Fresh ideas to help Rockingham's homeless have emerged as community members step up to help solve the growing issue.
A village, sleeper bus and drop-in centre are among the concepts which have sprung up.
Port Kennedy man Keven Kerrison, a former construction worker now studying community services, said he wanted to help change the situation by building a village for people experiencing homelessness called "Calyute Village".
Mr Kerrison has partnered up with Jonathan Shapiera - who was homelessness for 18 months and shone a light on the issue at a Federal level - to try to get the idea off the ground.
He said the village was inspired by the homeless camp Quixote Village in Washington state and would have houses and communal facilities, including a kitchen, dining room, TV room, laundry, toilets, showers and carpark.
"The plan would be for this village to be the second stepping stone to help people get back into mainstream housing," he said.
"I just want people to realise they (the homeless) are part of our community family and it is our responsibility to look after our family."
Mr Kerrison said he was on the hunt for land, and philanthropists and construction companies willing to help make the idea a reality.
Rockingham Mayor Barry Sammels said Mr Kerrison had been invited to address next month's Rockingham Kwinana Homelessness Inter-Agency Group meeting to determine if there was any interest in his idea from not-for-profit organisations.
Mr Shapiera said a solution was desperately needed and he would work with Mr Kerrison to gain support for the village.
On top of this, Mr Shapiera said his next goal was to acquire funding for a drop-in centre and sleeper bus, which would give people sleeping rough along the coast the opportunity to get off the streets for the night.
Mr Shapiera hopes to have the opportunity to raise the ideas in front of the Senate Economics Committee when it comes to Perth for its inquiry into affordable housing.
He said he was also looking for a not-for-profit organisation to support the ideas, or establish a not-for-profit organisation himself.

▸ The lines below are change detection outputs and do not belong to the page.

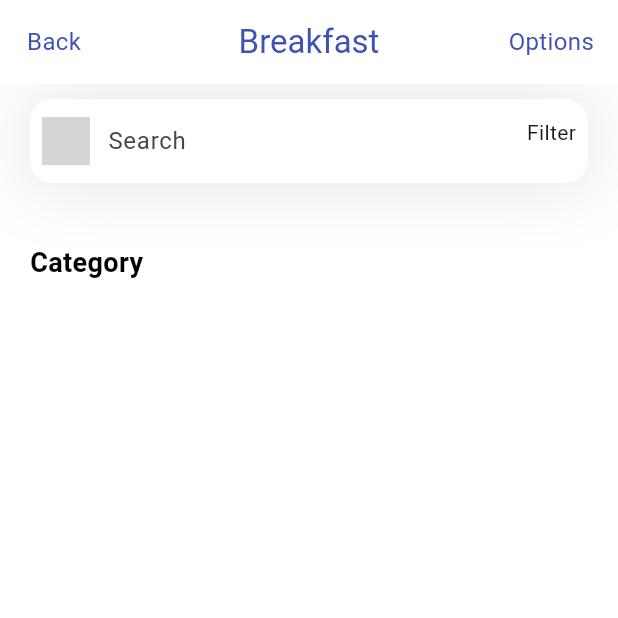
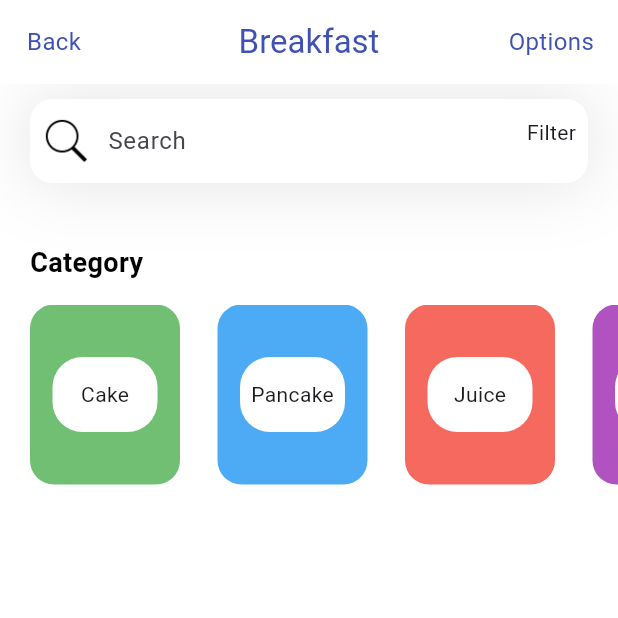
Before and after one commit to saif-gitreps/Fitness-App-Flutter, a Flutter app: the screen it shows after launch, on a phone screen of 412 x 824 dp, the top half of it. Run offline on Flutter 3.47's test engine with Material 3 defaults, Android fonts, the phone set to English and light mode, and no system bars; grey boxes are pictures that could not be loaded.

Commit message:
Added category model and horizontal Caterogy section

```diff
--- a/lib/main.dart
+++ b/lib/main.dart
@@ -9,10 +9,10 @@ class MyApp extends StatelessWidget {
 
   @override
   Widget build(BuildContext context) {
-    return const MaterialApp(
+    return MaterialApp(
       debugShowCheckedModeBanner: false,
       title: 'Fitness',
-      home:  HomePage(),
+      home: HomePage(),
     );
   }
 }
--- /dev/null
+++ b/lib/models/category_model.dart
@@ -0,0 +1,33 @@
+import 'package:flutter/material.dart';
+
+class CategoryModels {
+  String name;
+  String iconPath;
+  Color boxColor;
+
+  CategoryModels({
+    required this.name,
+    required this.iconPath,
+    required this.boxColor,
+  });
+
+  static List<CategoryModels> getCategories() {
+    List<CategoryModels> categories = [];
+
+    categories.add(
+        CategoryModels(name:"Cake", iconPath:"/", boxColor: Colors.green)
+    );
+    categories.add(
+        CategoryModels(name:"Pancake", iconPath:"/", boxColor: Colors.blue)
+    );
+    categories.add(
+        CategoryModels(name:"Juice", iconPath:"/", boxColor: Colors.red)
+    );
+    categories.add(
+        CategoryModels(name:"Jelly", iconPath:"/", boxColor: Colors.purple)
+    );
+
+
+    return categories;
+  }
+}
--- a/lib/pages/home.dart
+++ b/lib/pages/home.dart
@@ -1,10 +1,18 @@
+import 'package:fitness/models/category_model.dart';
 import 'package:flutter/material.dart';
 
 class HomePage extends StatelessWidget {
-  const HomePage({super.key});
+  HomePage({super.key});
+
+  List<CategoryModels> categories = [];
+
+  void _getCategories() {
+    categories = CategoryModels.getCategories();
+  }
 
   @override
   Widget build(BuildContext context) {
+    _getCategories();
     return Scaffold(
       appBar: buildAppBar(),
       backgroundColor: Colors.white,
@@ -12,58 +20,104 @@ class HomePage extends StatelessWidget {
         crossAxisAlignment: CrossAxisAlignment.start,
         children: [
           _searchBar(),
-          SizedBox(height: 40,),
+          const SizedBox(height: 40),
           Column(
+            crossAxisAlignment: CrossAxisAlignment.start,
             children: [
-              Padding(
-                padding: const EdgeInsets.only(left:20),
+              const Padding(
+                padding: EdgeInsets.only(left: 20),
                 child: Text(
                   'Category',
                   style: TextStyle(
                     color: Colors.black,
                     fontSize: 18,
-                    fontWeight: FontWeight.w600
+                    fontWeight: FontWeight.w600,
                   ),
                 ),
+              ),
+              const SizedBox(height: 15),
+              Container(
+                height: 120,
+                color: Colors.white,
+                child: ListView.separated(
+                  scrollDirection: Axis.horizontal,
+                  itemCount: categories.length,
+                  padding: EdgeInsets.only(
+                    left:20,
+                    right:20
+                  ),
+                  separatorBuilder: (context, index) => SizedBox(
+                    width: 25,
+                  ),
+                  itemBuilder: (context, index) {
+                    return Container(
+                      width: 100,
+                      decoration: BoxDecoration(
+                        color: categories[index].boxColor.withOpacity(0.8),
+                        borderRadius: BorderRadius.circular(16)
+                      ),
+                      child: Column(
+                        mainAxisAlignment: MainAxisAlignment.center,
+                        children: [
+                          Container(
+                            width: 70,
+                            height: 50,
+                            decoration: BoxDecoration(
+                              color: Colors.white,
+                              shape: BoxShape.rectangle,
+                              borderRadius: BorderRadius.circular(20)
+                            ),
+                            child: Center(
+                              child: Text(categories[index].name,
+                              ),
+                            )
                           )
                         ],
-          )
+                      ),
+                    );
+                  },
+                ),
+              ),
             ],
-      )
+          ),
+        ],
+      ),
     );
   }
 
   Container _searchBar() {
     return Container(
-          margin: EdgeInsets.only(top: 10, left: 20, right: 20),
+      margin: const EdgeInsets.only(top: 10, left: 20, right: 20),
       decoration: BoxDecoration(
         boxShadow: [
           BoxShadow(
             color: Colors.black.withOpacity(0.11),
             blurRadius: 40,
-                spreadRadius: 0.0
-              )
-            ]
+            spreadRadius: 0.0,
+          ),
+        ],
       ),
       child: TextField(
         decoration: InputDecoration(
           filled: true,
           fillColor: Colors.white,
           hintText: "Search",
-              prefixIcon: Padding(padding: const EdgeInsets.all(8.0),
-                  child: Image.asset('/icons/icons8-search-50.png',
-                  width: 5,
-                  height: 2,
-                )
+          prefixIcon: Padding(
+            padding: const EdgeInsets.all(8.0),
+            child: Image.asset(
+              'assets/icons/icons8-search-50.png', // Corrected asset path
+              width: 24, // Adjust width and height as needed
+              height: 24,
             ),
-              suffixIcon:  Padding(
-                padding: const EdgeInsets.all(8.0),
-                child: Text('Filter')
+          ),
+          suffixIcon: const Padding(
+            padding: EdgeInsets.all(8.0),
+            child: Text('Filter'),
           ),
           border: OutlineInputBorder(
             borderRadius: BorderRadius.circular(15),
             borderSide: BorderSide.none,
-              )
+          ),
         ),
       ),
     );
@@ -79,7 +133,7 @@ class HomePage extends StatelessWidget {
       backgroundColor: Colors.white,
       leading: GestureDetector(
         onTap: () {
-
+          // Handle back button tap
         },
         child: const Center(
           child: Padding(
@@ -94,7 +148,7 @@ class HomePage extends StatelessWidget {
       actions: [
         GestureDetector(
           onTap: () {
-            // Handle actions tap
+            // Handle options tap
           },
           child: const Center(
             child: Padding(
--- a/pubspec.yaml
+++ b/pubspec.yaml
@@ -64,6 +64,7 @@ flutter:
   #   - images/a_dot_ham.jpeg
   assets:
       - assets/icons/icons8-search-50.png
+      -
 
   # An image asset can refer to one or more resolution-specific "variants", see
   # https://flutter.dev/to/resolution-aware-images
```
Lines whose indentation alone changed are shown as unchanged.
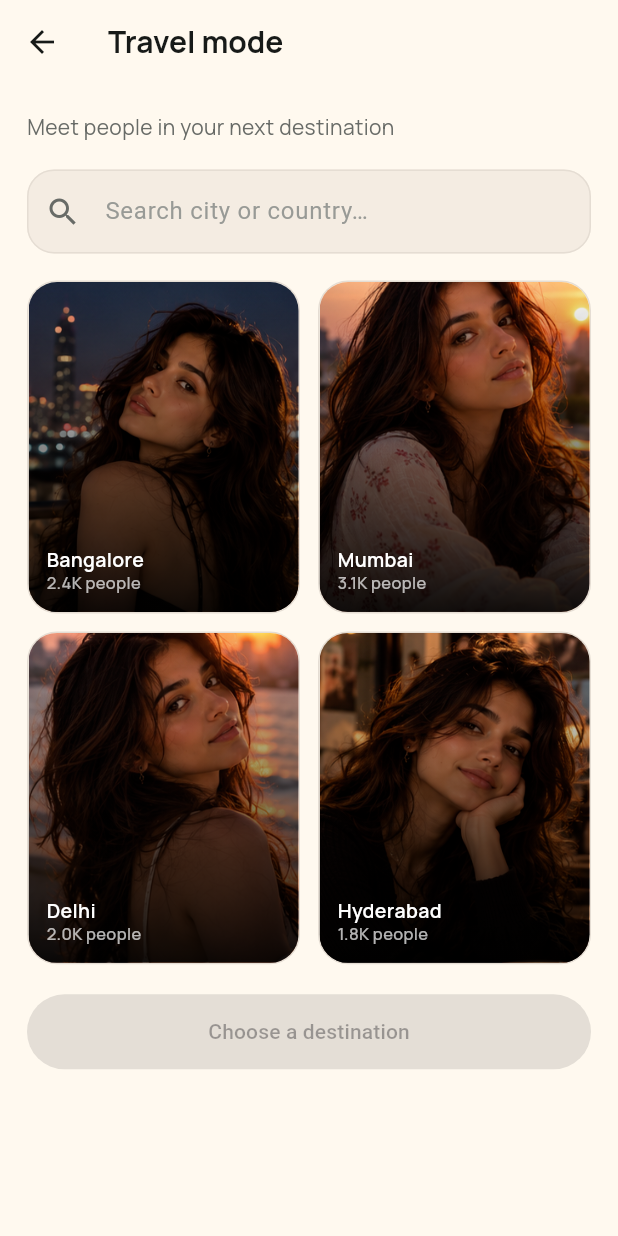
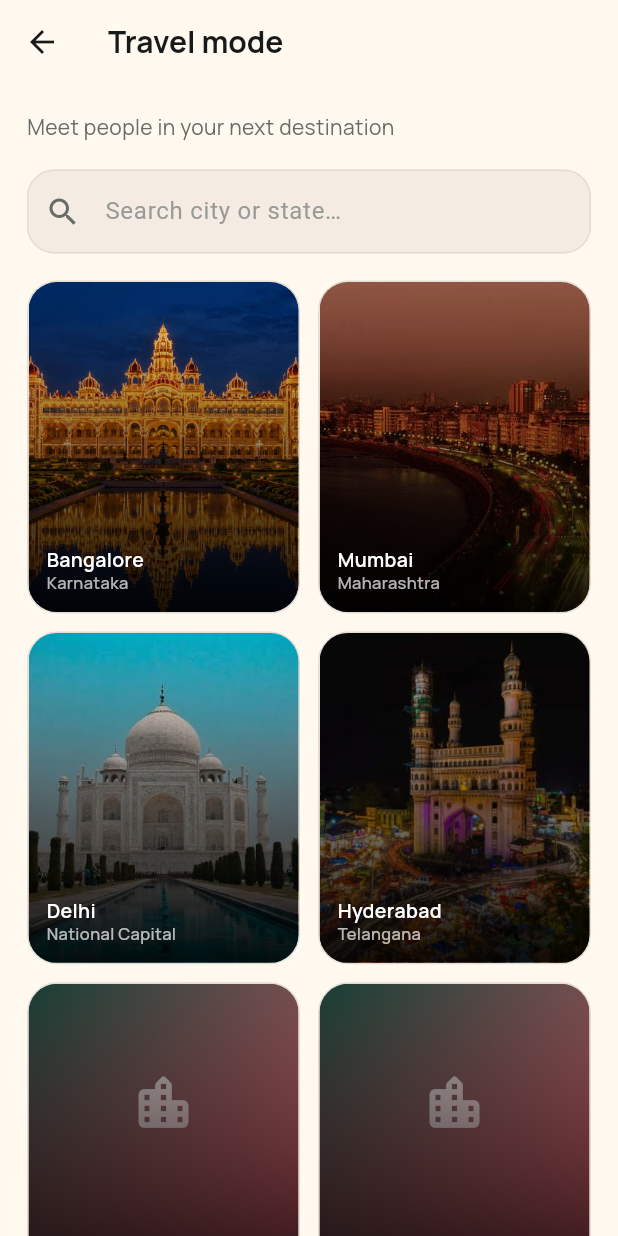
Before and after one commit to AnkaraoBalu/Dating-App, a Flutter app: the DiscoverTravelScreen screen opened directly, on a phone screen of 412 x 824 dp. Run offline on Flutter 3.47's test engine with Material 3 defaults, Android fonts, the phone set to English and light mode, and no system bars; our stand-ins replace app_links, camera, firebase_core, firebase_messaging, flutter_dotenv, flutter_local_notifications and 6 more; missing offline and left inert: clerk_flutter, flutter_ringtone_player, livekit_client, record; accounts and stored records are empty; generated files the repository leaves out were written again; network calls fail; statements that could not run were skipped.

Commit message:
Travel mode: city photos, 31 cities, and a way back to my location
Replace the profile portraits on travel cards with city photos, drop the
made-up people counts, and let members turn travel mode off. Expand the
destinations to 31 Indian cities with search by city or state; the
backend test keeps its city centers in sync with the app's list.

Co-Authored-By: Claude Opus 5.5 <noreply@anthropic.com>

```diff
--- a/DatingAPP/lib/features/home/presentation/controllers/home_preferences_actions.dart
+++ b/DatingAPP/lib/features/home/presentation/controllers/home_preferences_actions.dart
@@ -171,11 +171,13 @@ extension _HomePreferencesActions on _HomeScreenState {
 
   Future<void> _openTravel() async {
     final city = await Navigator.of(context).push<String>(
-      MaterialPageRoute(builder: (_) => const DiscoverTravelScreen()),
+      MaterialPageRoute(
+        builder: (_) => DiscoverTravelScreen(currentCity: _travelLocation),
+      ),
     );
     if (city == null || !mounted) return;
     _refresh(() {
-      _travelLocation = city;
+      _travelLocation = city == DiscoverTravelScreen.myLocation ? null : city;
       _selectedTab = 0;
     });
     await _savePreferences();
--- a/DatingAPP/lib/features/home/presentation/screens/discover_travel_screen.dart
+++ b/DatingAPP/lib/features/home/presentation/screens/discover_travel_screen.dart
@@ -3,36 +3,57 @@ import 'package:flutter/material.dart';
 import '../../../../core/theme/theme.dart';
 
 class DiscoverTravelScreen extends StatefulWidget {
-  const DiscoverTravelScreen({super.key});
+  const DiscoverTravelScreen({super.key, this.currentCity});
+
+  /// The travel city in use, if any. When set, the screen offers a way back
+  /// to the member's own location.
+  final String? currentCity;
+
+  /// Returned instead of a city when the member turns travel mode off.
+  static const myLocation = '';
 
   @override
   State<DiscoverTravelScreen> createState() => _DiscoverTravelScreenState();
 }
 
 class _DiscoverTravelScreenState extends State<DiscoverTravelScreen> {
-  String? _selected;
+  late String? _selected = widget.currentCity;
   final TextEditingController _search = TextEditingController();
-  static const _destinations = [
-    (
-      'Bangalore',
-      '2.4K people',
-      'assets/images/girls-images/city_night_portrait.png',
-    ),
-    (
-      'Mumbai',
-      '3.1K people',
-      'assets/images/girls-images/sunset_floral_portrait.png',
-    ),
-    (
-      'Delhi',
-      '2.0K people',
-      'assets/images/girls-images/golden_hour_portrait.png',
-    ),
-    (
-      'Hyderabad',
-      '1.8K people',
-      'assets/images/girls-images/cafe_coffee_portrait.png',
-    ),
+  // Keep in sync with travelCities in the backend's discovery-location.ts
+  // (backend/test/discovery-location.test.cjs checks this). A city without a
+  // photo in assets/images/travel/ shows a styled card instead.
+  static const _destinations = <(String, String, String?)>[
+    ('Bangalore', 'Karnataka', 'assets/images/travel/bangalore.png'),
+    ('Mumbai', 'Maharashtra', 'assets/images/travel/mumbai.png'),
+    ('Delhi', 'National Capital', 'assets/images/travel/delhi.png'),
+    ('Hyderabad', 'Telangana', 'assets/images/travel/hyderabad.png'),
+    ('Chennai', 'Tamil Nadu', null),
+    ('Kolkata', 'West Bengal', null),
+    ('Pune', 'Maharashtra', null),
+    ('Ahmedabad', 'Gujarat', null),
+    ('Gurugram', 'Haryana', null),
+    ('Noida', 'Uttar Pradesh', null),
+    ('Jaipur', 'Rajasthan', null),
+    ('Goa', 'Goa', null),
+    ('Chandigarh', 'Chandigarh', null),
+    ('Kochi', 'Kerala', null),
+    ('Lucknow', 'Uttar Pradesh', null),
+    ('Indore', 'Madhya Pradesh', null),
+    ('Visakhapatnam', 'Andhra Pradesh', null),
+    ('Vijayawada', 'Andhra Pradesh', null),
+    ('Warangal', 'Telangana', null),
+    ('Coimbatore', 'Tamil Nadu', null),
+    ('Mysuru', 'Karnataka', null),
+    ('Thiruvananthapuram', 'Kerala', null),
+    ('Puducherry', 'Puducherry', null),
+    ('Bhubaneswar', 'Odisha', null),
+    ('Nagpur', 'Maharashtra', null),
+    ('Surat', 'Gujarat', null),
+    ('Udaipur', 'Rajasthan', null),
+    ('Varanasi', 'Uttar Pradesh', null),
+    ('Rishikesh', 'Uttarakhand', null),
+    ('Shimla', 'Himachal Pradesh', null),
+    ('Manali', 'Himachal Pradesh', null),
   ];
 
   @override
@@ -42,7 +63,16 @@ class _DiscoverTravelScreenState extends State<DiscoverTravelScreen> {
   }
 
   @override
-  Widget build(BuildContext context) => Scaffold(
+  Widget build(BuildContext context) {
+    final query = _search.text.trim().toLowerCase();
+    final destinations = _destinations
+        .where(
+          (d) =>
+              d.$1.toLowerCase().contains(query) ||
+              d.$2.toLowerCase().contains(query),
+        )
+        .toList();
+    return Scaffold(
       backgroundColor: AppColors.background,
       appBar: AppBar(
         backgroundColor: AppColors.background,
@@ -64,7 +94,7 @@ class _DiscoverTravelScreenState extends State<DiscoverTravelScreen> {
             controller: _search,
             onChanged: (_) => setState(() {}),
             decoration: InputDecoration(
-            hintText: 'Search city or country…',
+              hintText: 'Search city or state…',
               hintStyle: const TextStyle(color: AppColors.textTertiary),
               prefixIcon: const Icon(
                 Icons.search,
@@ -83,16 +113,21 @@ class _DiscoverTravelScreenState extends State<DiscoverTravelScreen> {
             ),
           ),
           const SizedBox(height: 18),
+          if (destinations.isEmpty)
+            Padding(
+              padding: const EdgeInsets.symmetric(vertical: 32),
+              child: Text(
+                'No cities match "${_search.text.trim()}" yet.',
+                textAlign: TextAlign.center,
+                style: AppTypography.body.copyWith(
+                  color: AppColors.textSecondary,
+                ),
+              ),
+            ),
           GridView.builder(
             shrinkWrap: true,
             physics: const NeverScrollableScrollPhysics(),
-          itemCount: _destinations
-              .where(
-                (d) => d.$1.toLowerCase().contains(
-                  _search.text.trim().toLowerCase(),
-                ),
-              )
-              .length,
+            itemCount: destinations.length,
             gridDelegate: const SliverGridDelegateWithFixedCrossAxisCount(
               crossAxisCount: 2,
               mainAxisSpacing: 12,
@@ -100,13 +135,7 @@ class _DiscoverTravelScreenState extends State<DiscoverTravelScreen> {
               childAspectRatio: .82,
             ),
             itemBuilder: (context, index) {
-            final destination = _destinations
-                .where(
-                  (d) => d.$1.toLowerCase().contains(
-                    _search.text.trim().toLowerCase(),
-                  ),
-                )
-                .elementAt(index);
+              final destination = destinations[index];
               final selected = _selected == destination.$1;
               return InkWell(
                 onTap: () => setState(() => _selected = destination.$1),
@@ -124,7 +153,14 @@ class _DiscoverTravelScreenState extends State<DiscoverTravelScreen> {
                     child: Stack(
                       fit: StackFit.expand,
                       children: [
-                      Image.asset(destination.$3, fit: BoxFit.cover),
+                        if (destination.$3 case final image?)
+                          Image.asset(
+                            image,
+                            fit: BoxFit.cover,
+                            errorBuilder: (_, _, _) => const _CityFallback(),
+                          )
+                        else
+                          const _CityFallback(),
                         const DecoratedBox(
                           decoration: BoxDecoration(
                             gradient: LinearGradient(
@@ -178,6 +214,20 @@ class _DiscoverTravelScreenState extends State<DiscoverTravelScreen> {
             },
           ),
           const SizedBox(height: 20),
+          if (widget.currentCity != null) ...[
+            OutlinedButton.icon(
+              onPressed: () =>
+                  Navigator.pop(context, DiscoverTravelScreen.myLocation),
+              icon: const Icon(Icons.my_location_rounded),
+              label: const Text('Back to my location'),
+              style: OutlinedButton.styleFrom(
+                foregroundColor: AppColors.textPrimary,
+                side: const BorderSide(color: AppColors.borderStrong),
+                minimumSize: const Size.fromHeight(50),
+              ),
+            ),
+            const SizedBox(height: 12),
+          ],
           FilledButton(
             onPressed: _selected == null
                 ? null
@@ -195,3 +245,23 @@ class _DiscoverTravelScreenState extends State<DiscoverTravelScreen> {
       ),
     );
   }
+}
+
+class _CityFallback extends StatelessWidget {
+  const _CityFallback();
+
+  @override
+  Widget build(BuildContext context) => const DecoratedBox(
+    decoration: BoxDecoration(
+      gradient: LinearGradient(
+        begin: Alignment.topLeft,
+        end: Alignment.bottomRight,
+        colors: [AppColors.forest, AppColors.coral],
+      ),
+    ),
+    child: Align(
+      alignment: Alignment(0, -0.35),
+      child: Icon(Icons.location_city_rounded, color: Colors.white54, size: 44),
+    ),
+  );
+}
--- a/DatingAPP/pubspec.yaml
+++ b/DatingAPP/pubspec.yaml
@@ -82,6 +82,7 @@ flutter:
     - assets/images/welcome/just2_rooftop_poster.jpg
     - assets/images/branding/just2/
     - assets/images/location/location.png
+    - assets/images/travel/
     - assets/images/welcome/welcome_background.png
   fonts:
     - family: Manrope
```
Also changed, not shown: DatingAPP/assets/images/travel/bangalore.png (added), DatingAPP/assets/images/travel/delhi.png (added), DatingAPP/assets/images/travel/hyderabad.png (added), DatingAPP/assets/images/travel/mumbai.png (added), 3 other files. Lines whose indentation alone changed are shown as unchanged.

Further to the ideas, a feasibility study on homelessness in the region, funded by the City and organised by the Rotary Club of Rockingham, was completed last week.
Rockingham Rotary homelessness committee chairman Peter Philipps said the results of the study were being looked at and the club would decide its next move during the month.